Hinamatsuri, also known as Doll’s Day or Girls’ Day, is a Japanese holiday celebrated on the 3rd of March. It is dedicated to young girls in hopes of achieving success and happiness in life. Here are some of the things that the Japanese prepare to celebrate this holiday:

1. Dolls

Hinamatsuri will not be complete without hina-ningyo or ornamental dolls in Heian Period traditional court dresses arranged on an altar covered with a donkake or red carpet. The setting up of dolls often starts in the middle of February, but they are to be strictly put away when Hinamatsuri ends, as it is believed that young daughters will have difficulty in marriage if the altar is left later than March 4. Since the hina dolls are quite expensive, they became family heirlooms that are passed down through generations.
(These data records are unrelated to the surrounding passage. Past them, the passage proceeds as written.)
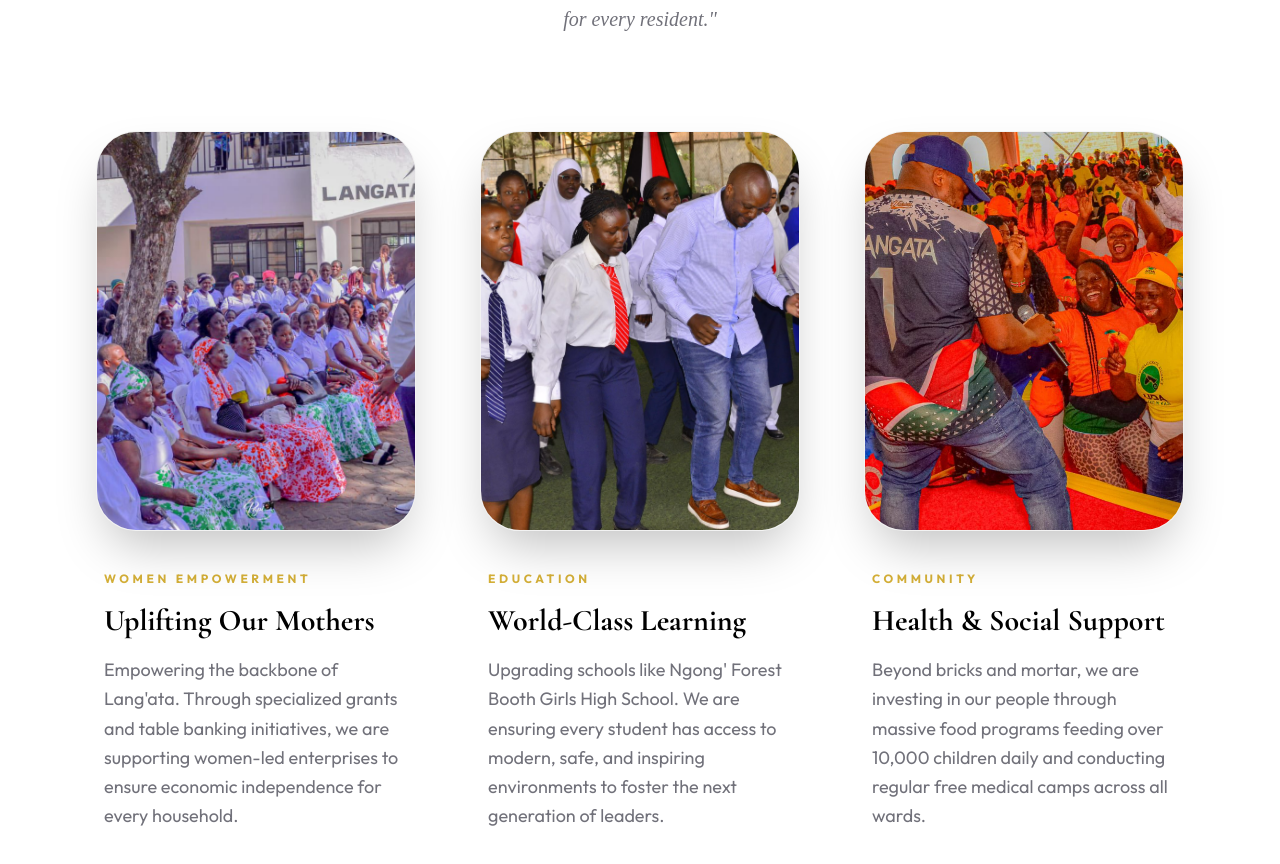
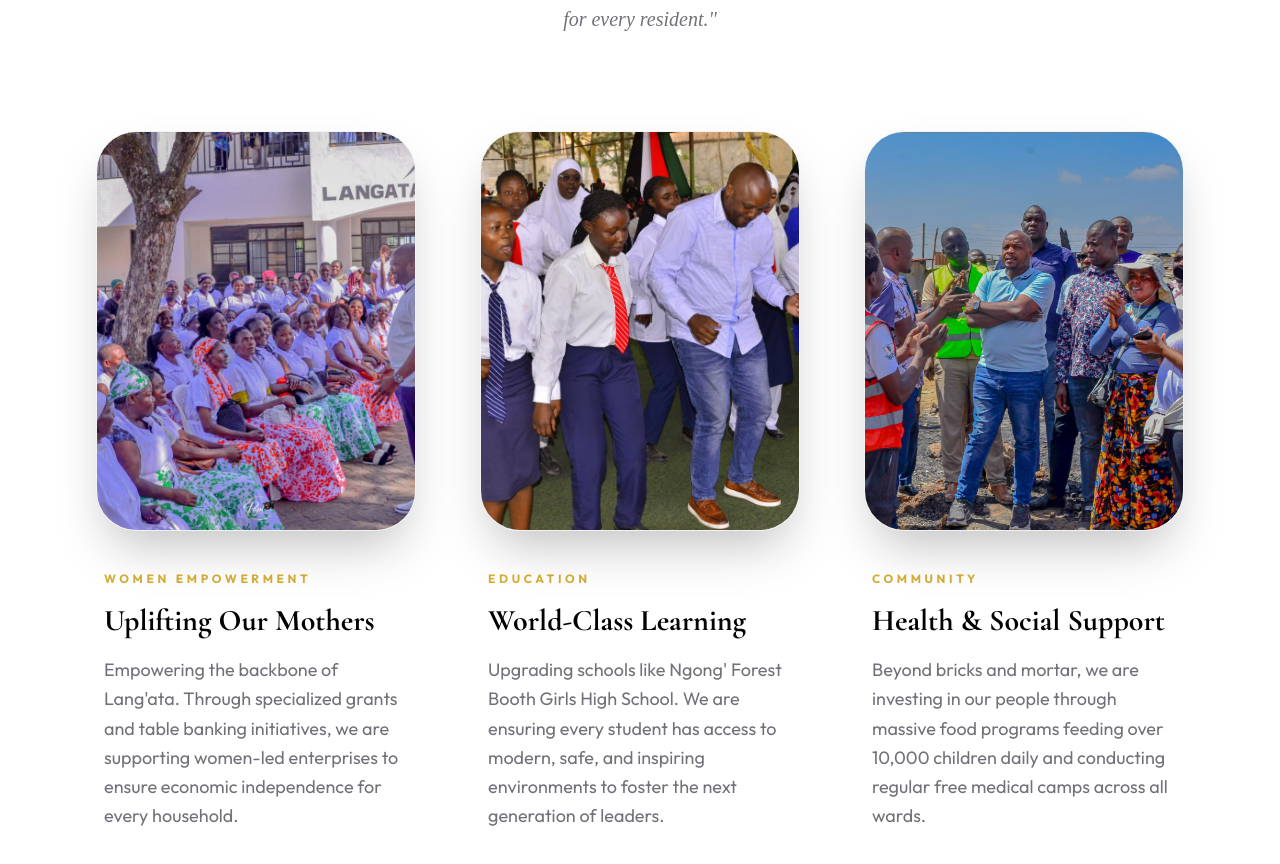
Before and after one commit to FabianOkucai/jalango, a Next.js app: page / in a window 1280 px wide. Shown: the part 5267-6131 px from the top of the page. Built offline with nearby package versions, Linux system fonts and the light colour scheme; a web font is replaced by a local one.

Commit message:
updated basic file

```diff
--- a/app/page.tsx
+++ b/app/page.tsx
@@ -182,7 +182,7 @@ export default function Home() {
             <div className="flex flex-col group mt-12 md:mt-0">
               <div className="relative w-full aspect-[4/5] rounded-[2.5rem] overflow-hidden mb-10 shadow-2xl border border-black/5">
                 <Image
-                  src="/assets/images/langata_two.png"
+                  src="/assets/images/langata_five.png"
                   alt="Community Welfare"
                   fill
                   className="object-cover group-hover:scale-105 transition-transform duration-1000"
```
Also changed, not shown: public/assets/images/langata_five.png (added).
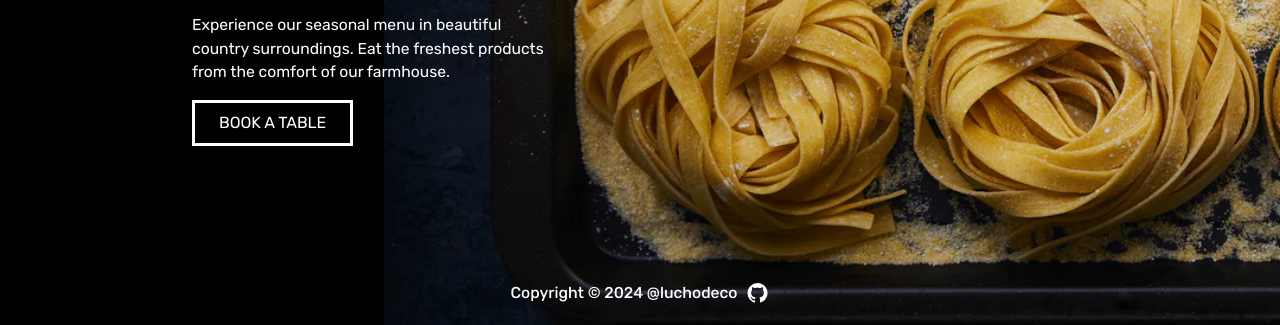
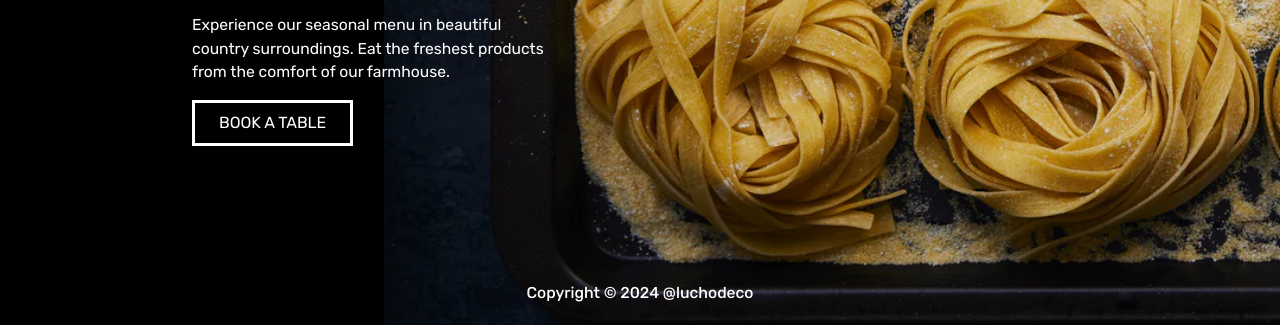
Before and after one commit to louisdeco/restaurant-page, a website built with webpack: page src/index.html in a window 1280 px wide. Shown: the part 475-800 px from the top of the page. Built offline with nearby package versions, Linux system fonts and the light colour scheme.

Commit message:
Delete github svg

```diff
--- a/src/index.html
+++ b/src/index.html
@@ -19,7 +19,6 @@
     <div class="content"></div>
     <footer class="footer">
         <div class="text">Copyright © 2024 @luchodeco</div>
-        <div class="icon"></div>
     </footer>
 </body>
 </html>
--- a/src/styles.css
+++ b/src/styles.css
@@ -241,12 +241,3 @@ nav button:hover {
 
 
 }
-
-.icon {
-    background-image: url(./github.svg);
-    height: 1.5rem;
-    width: 1.5rem;
-    flex-shrink: 0;
-    align-self: center;
-    filter: invert(95%) sepia(84%) saturate(2%) hue-rotate(8deg) brightness(112%) contrast(100%);
-}
```
Also changed, not shown: dist/bundle.js, dist/index.html.
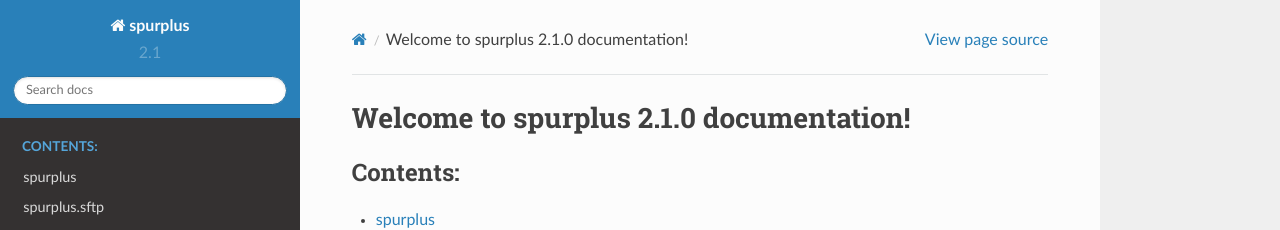
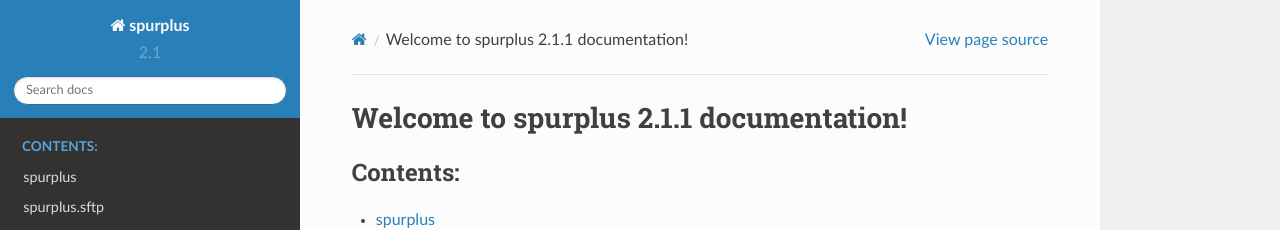
Before and after one commit to Parquery/spurplus, a Sphinx documentation site: the page built from docs/index.rst, in a window 1280 px wide. Shown: the top 230 px of the page. Built offline with Sphinx 7.4.7 and the Read the Docs theme 2.0.0, drawn with Linux system fonts in a browser that asks for light colours.

Commit message:
bumped a patch version (#38)

```diff
--- a/CHANGELOG.rst
+++ b/CHANGELOG.rst
@@ -1,3 +1,7 @@
+2.1.1
+=====
+* Fixed ``sync_to_remote`` to delete children before parent directories
+
 2.1.0
 =====
 * Added ``whoami`` to ``spurplus.SshShell``
--- a/docs/conf.py
+++ b/docs/conf.py
@@ -27,7 +27,7 @@ author = 'Marko Ristin'
 # The short X.Y version
 version = '2.1'
 # The full version, including alpha/beta/rc tags
-release = '2.1.0'
+release = '2.1.1'
 
 
 # -- General configuration ---------------------------------------------------
--- a/setup.py
+++ b/setup.py
@@ -17,7 +17,7 @@ with open(os.path.join(here, 'README.rst'), encoding='utf-8') as fid:
 
 setup(
     name='spurplus',
-    version='2.1.0',
+    version='2.1.1',
     description='Manage remote machines and file operations over SSH.',
     long_description=long_description,
     url='http://github.com/Parquery/spurplus',
```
One of the historical ways of celebrating Hinamatsuri is known as Hina Nagashi or “doll floating.” It is believed that the dolls are able to absorb negative and malicious energy, and placing the dolls in a boat to float down a river touching the sea will release the dark energy. In time, this was changed because it was wasteful. Some shrines, however, still offer doll floating but they would collect the dolls at the end to be burned.

2. Peach Blossoms

Hinamatsuri is one of the five seasonal festivals in Japan. It is traditionally called Momo no Sekku or “the peach festival” as it takes place after winter when peach trees begin to blossom. Because of this, it has become a tradition to use peach blossoms as decoration. One way of decorating with peach blossoms is displaying its branch. It could be real or simply made of paper or silk. Tsurushi-bina or hanging ornaments with symbols of happiness and growth like peaches, rabbits, and dolls are also usual.

3. Food

A number of different dishes and snacks are prepared and offered to commemorate Hinamatsuri. The similarity between these foods is that they are all colorful. One of the most popular is the Chirashi-zushi or scattered sushi, a colorful dish that is sometimes served with pink rice and Ushiojiru or clam soup. Popular snacks include hina-arare or colorful rice crackers and a variety of different flavored mochi or rice cakes. There is also a popular beverage called shirozake, a fermented rice sake.

If it is already possible to travel to Japan, this would be a wonderful time to visit various shrines like Tomisaki Shrine in Chiba to see their beautiful display of thousands of traditional dolls. If you like to experience the doll floating, Awashima Shrine in Wakayama still offers this ritual.